Instructions to follow: Could you show each line of the records that contains the word "html"?

——————————

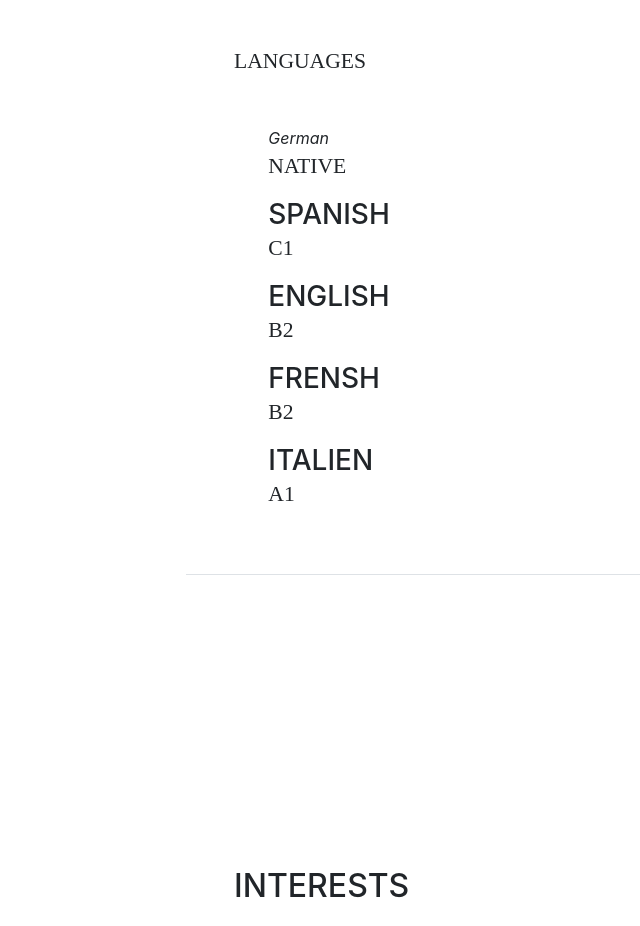
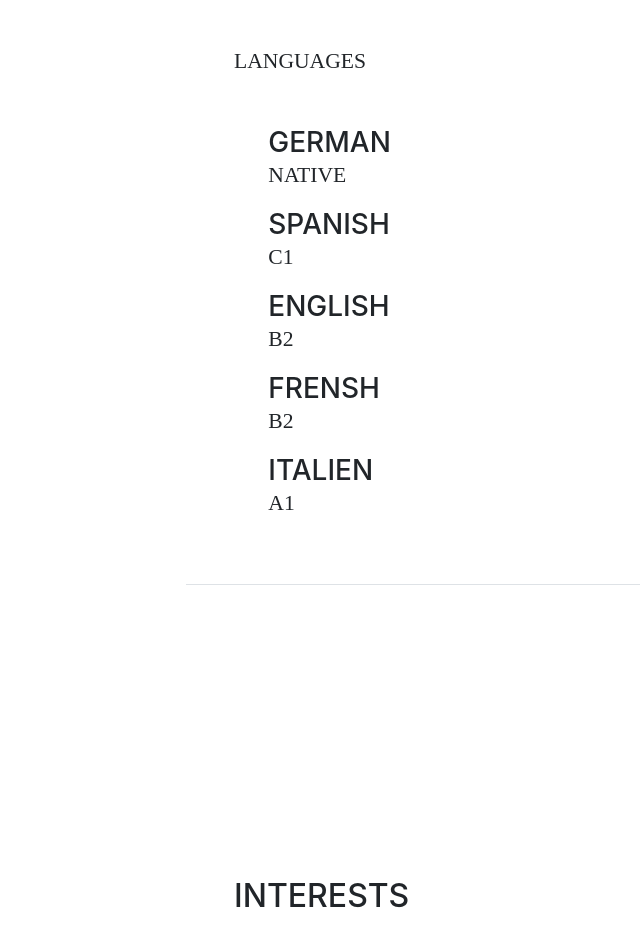
Before and after one commit to StefanieAnderson/cv, a website with bundled scripts: page index.html in a window 1280 px wide. Shown: the part 3033-3959 px from the top of the page, without its empty margins (86-726 px from the left). Built offline with nearby package versions, Linux system fonts and the light colour scheme; a web font is replaced by a local one.

Commit message:
Update index.html

```diff
--- a/index.html
+++ b/index.html
@@ -8,7 +8,7 @@
     <meta name="description" content="">
     <meta name="author" content="">
 
-    <title>Resume - Start Bootstrap Theme</title>
+    <title>Resume - Stefanie Anderson</title>
 
     <!-- Bootstrap core CSS -->
     <link href="vendor/bootstrap/css/bootstrap.min.css" rel="stylesheet">
@@ -260,11 +260,10 @@
           <ul class="fa-ul mb-0">
           <div class="resume-item d-flex flex-column flex-md-row">
             <div class="resume-content mr-auto">
-              <li class="list-inline-item">
-              <i <h3 class="mb-0">German</h3></i>
+            <h3 class="mb-0">German</h3>
               <div class="subheading mb-3">native</div>
             </div>
-            </div> </li>
+            </div>
           <div class="resume-item d-flex flex-column flex-md-row">
             <div class="resume-content mr-auto">
             <h3 class="mb-0">Spanish</h3>
```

——————————

Worked solution:
Before and after one commit to StefanieAnderson/cv, a website with bundled scripts: page index.html in a window 1280 px wide. Shown: the part 3033-3959 px from the top of the page, without its empty margins (86-726 px from the left). Built offline with nearby package versions, Linux system fonts and the light colour scheme; a web font is replaced by a local one.
Update index.html
--- a/index.html
+++ b/index.html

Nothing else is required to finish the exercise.